During three days of testimony before a special referee hearing the election law challenge to his candidacy, Blake sought to establish his residential bona fides as legally qualified candidate seeking elected office in New York State and his Bronx assembly district.
Since graduating from Northwestern University in Evanston, IL, Michael Blake has lived in Chicago, where he worked as a sports producer at Comcast Sportsnet. He has lived in Lansing, MI, where worked for the Speaker of the Michigan House of Representatives.

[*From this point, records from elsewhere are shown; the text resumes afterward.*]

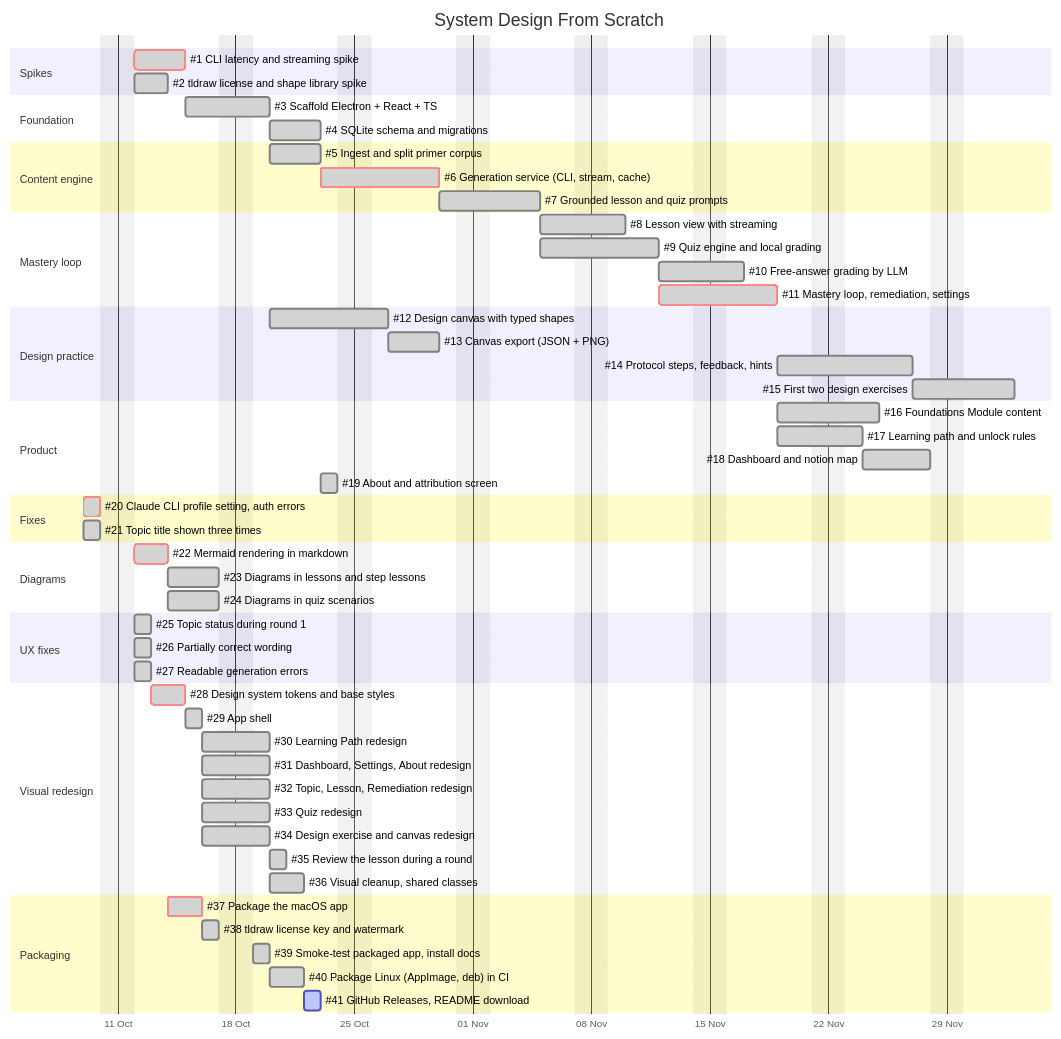
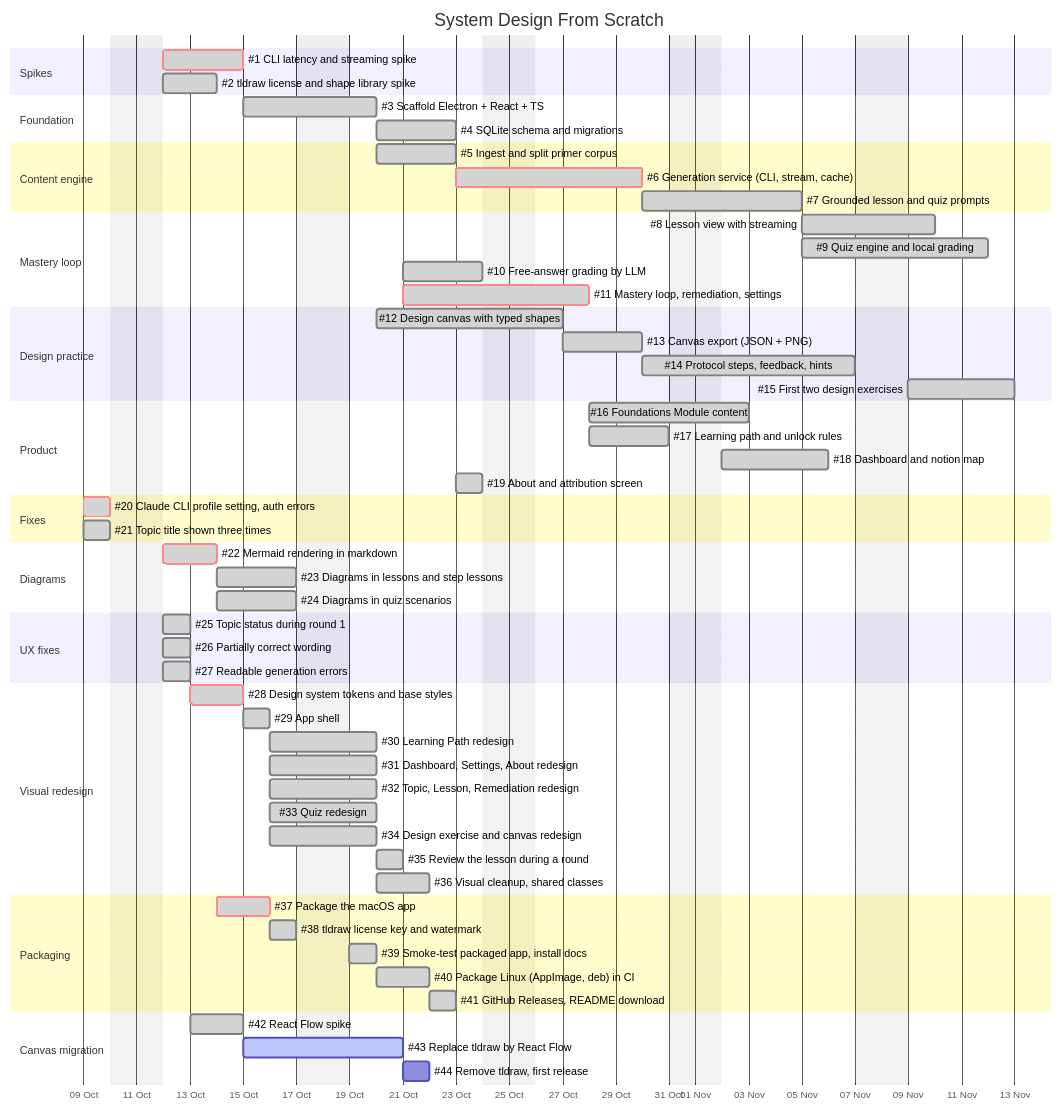
The diagram in docs/ROADMAP.md (jbclaramonte/system-design-from-scratch), drawn with Mermaid before and after one commit. The commit also changed other lines of this file and 29 other files, not shown here.

First line of the commit message:
feat: React Flow spike for the Design Canvas (go)

````diff
--- a/docs/ROADMAP.md
+++ b/docs/ROADMAP.md
@@ -13,70 +13,75 @@
 ```mermaid
 gantt
     title System Design From Scratch
     dateFormat YYYY-MM-DD
     excludes weekends
     axisFormat %d %b
 
     section Spikes
     #1 CLI latency and streaming spike        :done, crit, s1, 2026-10-12, 3d
     #2 tldraw license and shape library spike :done, s2, 2026-10-12, 2d
 
     section Foundation
     #3 Scaffold Electron + React + TS         :done, f1, after s1, 3d
     #4 SQLite schema and migrations           :done, f2, after f1, 3d
 
     section Content engine
     #5 Ingest and split primer corpus         :done, c1, after f1, 3d
     #6 Generation service (CLI, stream, cache):done, crit, c2, after f2, 5d
     #7 Grounded lesson and quiz prompts       :done, c3, after c1 c2, 4d
 
     section Mastery loop
     #8 Lesson view with streaming             :done, m1, after c3, 3d
     #9 Quiz engine and local grading          :done, m2, after c3, 5d
     #10 Free-answer grading by LLM            :done, m3, after m2, 3d
     #11 Mastery loop, remediation, settings   :done, crit, m4, after m1 m2, 5d
 
     section Design practice
     #12 Design canvas with typed shapes       :done, d1, after s2 f1, 5d
     #13 Canvas export (JSON + PNG)            :done, d2, after d1, 3d
     #14 Protocol steps, feedback, hints       :done, d3, after d2 m4, 6d
     #15 First two design exercises            :done, d4, after d3, 4d
 
     section Product
     #16 Foundations Module content            :done, p1, after m4, 4d
     #17 Learning path and unlock rules        :done, p2, after m4, 3d
     #18 Dashboard and notion map              :done, p3, after p2, 4d
     #19 About and attribution screen          :done, p4, after c1, 1d
 
     section Fixes
     #20 Claude CLI profile setting, auth errors :done, crit, x1, 2026-10-09, 1d
     #21 Topic title shown three times         :done, x2, 2026-10-09, 1d
 
     section Diagrams
     #22 Mermaid rendering in markdown         :done, crit, g1, 2026-10-12, 2d
     #23 Diagrams in lessons and step lessons  :done, g2, after g1, 3d
     #24 Diagrams in quiz scenarios            :done, g3, after g1, 3d
 
     section UX fixes
     #25 Topic status during round 1           :done, u1, 2026-10-12, 1d
     #26 Partially correct wording             :done, u2, 2026-10-12, 1d
     #27 Readable generation errors            :done, u3, 2026-10-12, 1d
 
     section Visual redesign
     #28 Design system tokens and base styles  :done, crit, v1, 2026-10-13, 2d
     #29 App shell                             :done, v2, after v1, 1d
     #30 Learning Path redesign                :done, v3, after v2, 2d
     #31 Dashboard, Settings, About redesign   :done, v4, after v2, 2d
     #32 Topic, Lesson, Remediation redesign   :done, v5, after v2, 2d
     #33 Quiz redesign                         :done, v6, after v2, 2d
     #34 Design exercise and canvas redesign   :done, v7, after v2, 2d
     #35 Review the lesson during a round      :done, v8, after v5, 1d
     #36 Visual cleanup, shared classes        :done, v9, after v7, 2d
 
     section Packaging
     #37 Package the macOS app                 :done, crit, k1, 2026-10-14, 2d
     #38 tldraw license key and watermark      :done, k2, after k1, 1d
     #39 Smoke-test packaged app, install docs :done, k3, after k2, 1d
     #40 Package Linux (AppImage, deb) in CI   :done, k4, after k3, 2d
-    #41 GitHub Releases, README download      :active, k5, after k4, 1d
+    #41 GitHub Releases, README download      :done, k5, after k4, 1d
+
+    section Canvas migration
+    #42 React Flow spike                      :done, m1, 2026-10-13, 2d
+    #43 Replace tldraw by React Flow          :active, m2, after m1, 4d
+    #44 Remove tldraw, first release          :m3, after m2, 1d
 ```
````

Blake voted twice (November 2006 and 2008) in Lansing, Michigan.
Speaking off the record, a source said Blake did indeed vote in 2004 (in Chicago, perhaps?), the year he became eligible to vote for President.
Recently, Michael Blake discovered that he really didn’t want to be a resident of the District of Columbia so he filed a certificate of non-residence and applied for refunds for the tax years, 2009 – 2012. Prior to his residential epiphany, Blake registered to vote in DC and cast votes there in 2010 and 2012.
Prior to June 2013, Michael Blake was neither registered to vote nor cast a vote in the Bronx. But he had been a registered voter in Lansing, MI, Washington, DC, and perhaps, Chicago. IL.
At several points during his testimony, Blake cited his relationship to and lifelong involvement in the Calvary United Methodist Church in the Bronx. Blake and his pastor, Rev. Wesley Daniels said he was a certified lay speaker and that he tithed to the church in 2013. But no evidence of a tithing record prior to last year was presented.
In a biography available online, Blake listed himself as a proud member of Allen Chapel A.M.E. church in Washington, D.C. where he served as a steward board member and co-chair of the 2010 Men’s Day season. Yet four years later, Blake would deny that he lived in the District of Columbia and would attest to living there less than 180 days a year. And he would have a Bronx court believe that he had no ties to DC other than the high post he held in the Obama administration.
At no time has Mr. Blake exercised an interest in being connected to the Bronx, except to visit and/or care for his parents. He was as involved in the Allen AME Church in DC as he was involved in his home church the past 2-3 years.
Jose Miranda, a security guard employed at Blake’s mother’s Decatur Avenue residence, testified that he did not consider Blake to be a “resident” of his mother’s apartment house (which is a residence for people 62 years old and older) because he only visited 1-2 times a week. Mr. Miranda acknowledged, however, that Blake stayed overnight when he did, but only regarded him as a visitor.
When you examine Michael Blake’s entire life, one can clearly see that Mr. Blake’s only intention has been to get as far away from the Bronx as possible. To create a life elsewhere away from the harsh realities of life in the Bronx. That is, until he saw the opportunity to run for a vacant Bronx assembly seat, did he suddenly decide to recreate himself as a prodigal son returned home.
Lastly, it should bother voters in the 79 AD that since turning 18, Mr. Blake has never cared to vote in his home state or hometown until he was preparing to run for local office. Absentee voting (just like a bed in either one of his parents’ home) has always been available to him.
Instead, he chose to live and vote in Chicago, IL (’04), Lansing, MI (’06, ’08), and the District of Columbia (’10, ’12). In his 14 year voting history, Blake has only voted last year or so in the Bronx (’13, ’14). Forget about him not paying state/city taxes to support our schools, police, social services, infrastructure, etc.
Blake has shown little interest in the city and borough of his birth. However, the cities of Chicago, Evanston, Lansing, Washington, DC and the nation have greatly benefited from Mr. Blake’s time, attention and talents. Just not the Bronx.
On the five-year state residency requirement, Mr. Blake simply fails to meet the mark. His effort at creating a history of residential intent and evidence of a “deep and abiding connection to the Bronx” blew up in his face. The court will not accept his cute gyrations and recent reworking of his tax filings. Too bad, though. The Bronx could use some more talented individuals committed to its betterment.
And if, as Mr. Blake told an interviewer (when asked to describe himself in three words), it’s “Not. About. Me,” the prodigal son will continue performing community work on behalf of young and disadvantaged people.
I truly hope so.
While the Bronx could use his talents, the laws of New York state should apply equally to all.
I’ve had my say.
It’s now time for seasoned jurists to weigh in on the matter.
This matter will now be decided by Judge Carter, the Appellate Division, 2nd Department, and undoubtedly, the State Court of Appeals.
[This post has been edited.]
Michael Benjamin is a columnist and blogger as well as a former state legislator who represented the 79 AD, 2003-2010.